"Instead of finding ways to help ensure they have safe housing, the City is threatening to shut down the only option many of these families can afford," according to Legal Aid Justice Center attorney Phil Storey.

According to the lawsuit, the City has subjected mobile home residents to harsh enforcement actions that include intrusive inspections with armed police escorts; threats to condemn homes or even bring criminal charges if residents don't allow inspectors inside; and unreasonable and legally unjustified repair standards that make compliance unrealistic.

"Some people who were doing everything they could to comply—getting permits and making repairs—the City just condemned their homes and they were left homeless," according to Olivia Leon Vitervo, a plaintiff living in Rudd's Trailer Park on Jefferson Davis Highway. "I watched the City do that to my uncle's family one morning. They didn't seem to care what happened to them."

"Federal civil rights laws protect minorities from policies that disproportionately threaten their access to housing," says Zatz. "That's especially the case when the City could choose less disruptive ways to address safety concerns."

According to the U.S. Census Bureau, the population of Richmond is less than 7 percent Latino but over 70 percent of the residents in the City's mobile home parks are Latino. The lawsuit describes multiple attempts since last summer by residents and area nonprofits to resolve the City's safety concerns without risking residents' access to housing. According to the lawsuit, the City consistently rejected or withheld available funding for these alternatives.

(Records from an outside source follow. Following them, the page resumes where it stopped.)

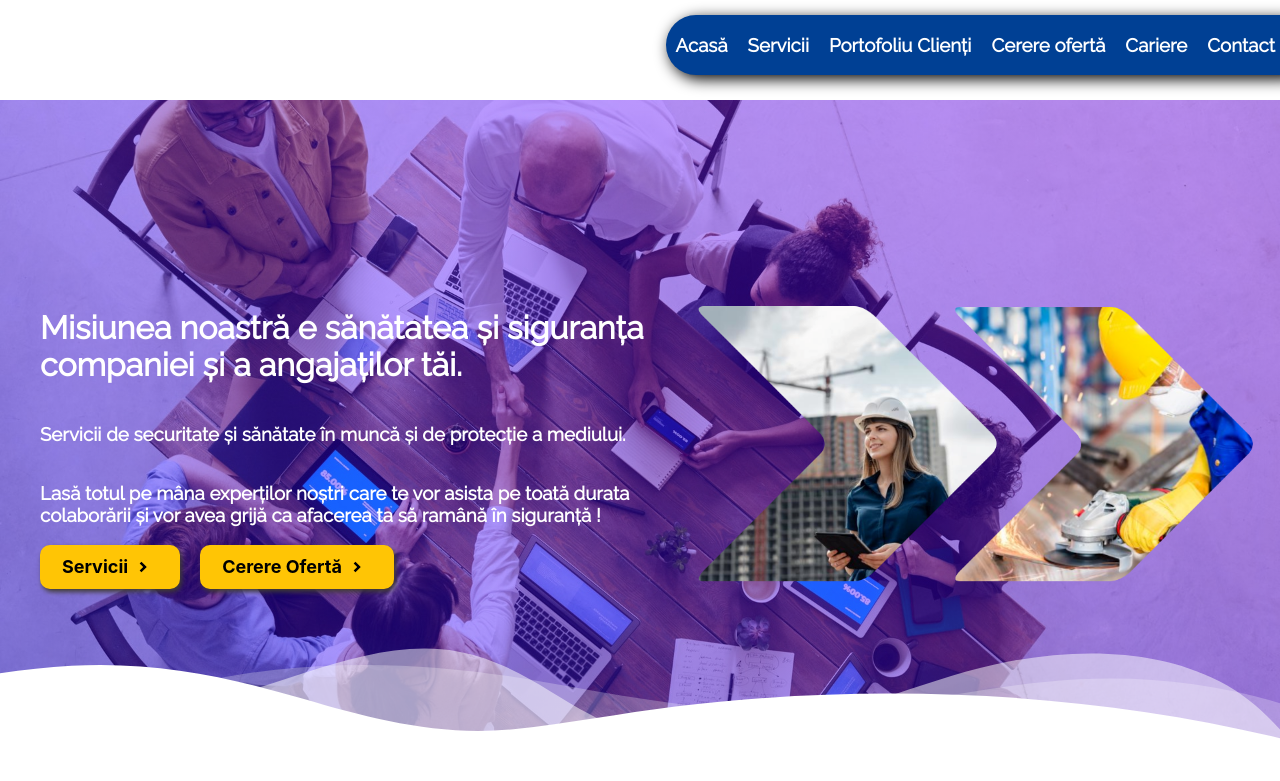
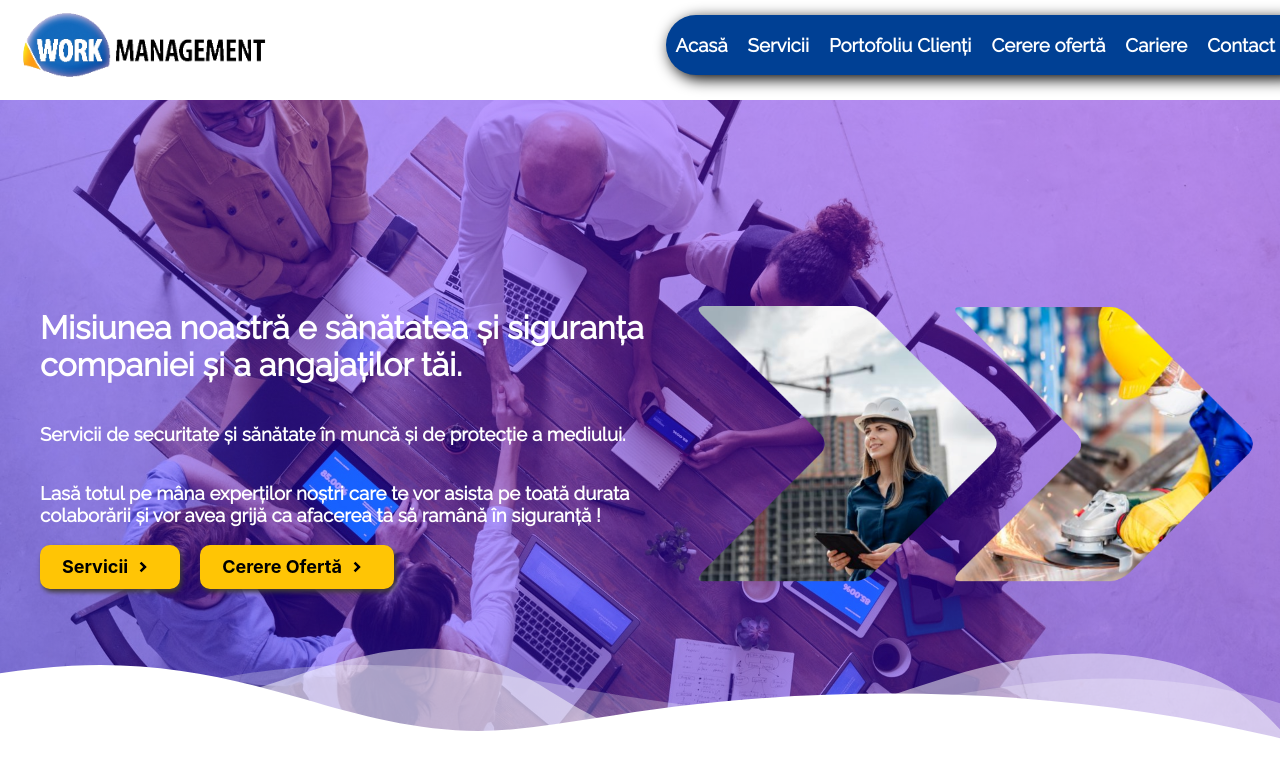
Before and after one commit to bmarcu13/work-management-website, a React (Create React App) app: page / in a window 1280 px wide. Shown: the top 781 px of the page. Built offline with nearby package versions, Linux system fonts and the light colour scheme.

Commit message:
Fixed logo not reappering

```diff
--- a/src/Components/MenuButtons/NavigationBarButton.js
+++ b/src/Components/MenuButtons/NavigationBarButton.js
@@ -7,7 +7,6 @@ import { dropdownItemsLeft, dropdownItemsRight } from "../NavigationBarData";
 export default function NavigationBarButton({ buttonData, index }) {
     let location = useLocation();
     let goTo = "";
-    console.log(location);
     if (location.pathname.indexOf("/servicii/") == -1) {
         goTo = "servicii/";
     }
--- a/src/Components/NavigationBar/NavigationBar.js
+++ b/src/Components/NavigationBar/NavigationBar.js
@@ -1,7 +1,7 @@
 import React from "react";
 import "./NavigationBar.css";
 
-import { useState, useEffect} from "react";
+import { useState, useEffect } from "react";
 import Logo from "../../img/logo-white-inside.png";
 import { menuItems } from "../NavigationBarData";
 import NavigationBarButton from "../MenuButtons/NavigationBarButton";
@@ -13,20 +13,27 @@ import { IoClose } from "react-icons/io5";
 let menuWasToggled = false;
 
 export default function NavigationBar() {
-    const [showLogo, setShowButton] = useState(false);
-    useEffect(() => {
+    const [showLogo, setShowButton] = useState(true);
+    const [isDrawerOpen, setIsDrawerOpen] = useState(false);
+
     window.addEventListener("scroll", () => {
         if (window.pageYOffset < 300) {
             setShowButton(true);
-                } else {
+        } else if (window.pageYOffset > 300) {
             setShowButton(false);
         }
     });
-        }, []);
 
-
-
-    const [isDrawerOpen, setIsDrawerOpen] = useState(false);
+    // useEffect(() => {
+    //     window.addEventListener("scroll", () => {
+    //         if (window.pageYOffset < 300) {
+    //             setShowButton(true);
+    //         } else {
+    //             setShowButton(false);
+    //         }
+    //         console.log(window.pageYOffset);
+    //     });
+    // }, []);
 
     const scrollToTop = () => {
         window.scrollTo(0, 0);
@@ -63,14 +70,13 @@ export default function NavigationBar() {
             </div>
 
             <div className="navigation-menu-section">
-
                 {/* {showLogo && ( */}
                 <img
                     className="logo"
                     src={Logo}
                     alt="logo"
                     onClick={scrollToTop}
-                    style={{ visibility: showLogo ? "hidden" : "block"}}
+                    style={{ visibility: showLogo ? "visible" : "hidden" }}
                 ></img>
                 {/* )} */}
                 {/* )} */}
```
Lines whose indentation alone changed are shown as unchanged.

The lawsuit asks the court to order the City to stop punitive enforcement actions and to address safety issues in mobile home parks in a way that does not displace the overwhelmingly Latino community. It also seeks damages for the emotional distress and other harms the City's aggressive campaign has caused.

A copy of the lawsuit can be downloaded from

The Legal Aid Justice Center is a Virginia nonprofit that provides free legal assistance and representation for low-income individuals in Virginia who have the least access to legal resources. LAJC's staff of 45 lawyers and professionals work from offices in Richmond, Charlottesville, Falls Church, and Petersburg. See for more information.

Crowell & Moring LLP is an international law firm with approximately 500 lawyers representing clients in litigation and arbitration, regulatory, and transactional matters. The firm is internationally recognized for its representation of Fortune 500 companies in high-stakes litigation, as well as its ongoing commitment to pro bono service and diversity. The firm has offices in Washington, D.C., New York, Los Angeles, San Francisco, Orange County, Anchorage, London, and Brussels.


Clifford J. Zatz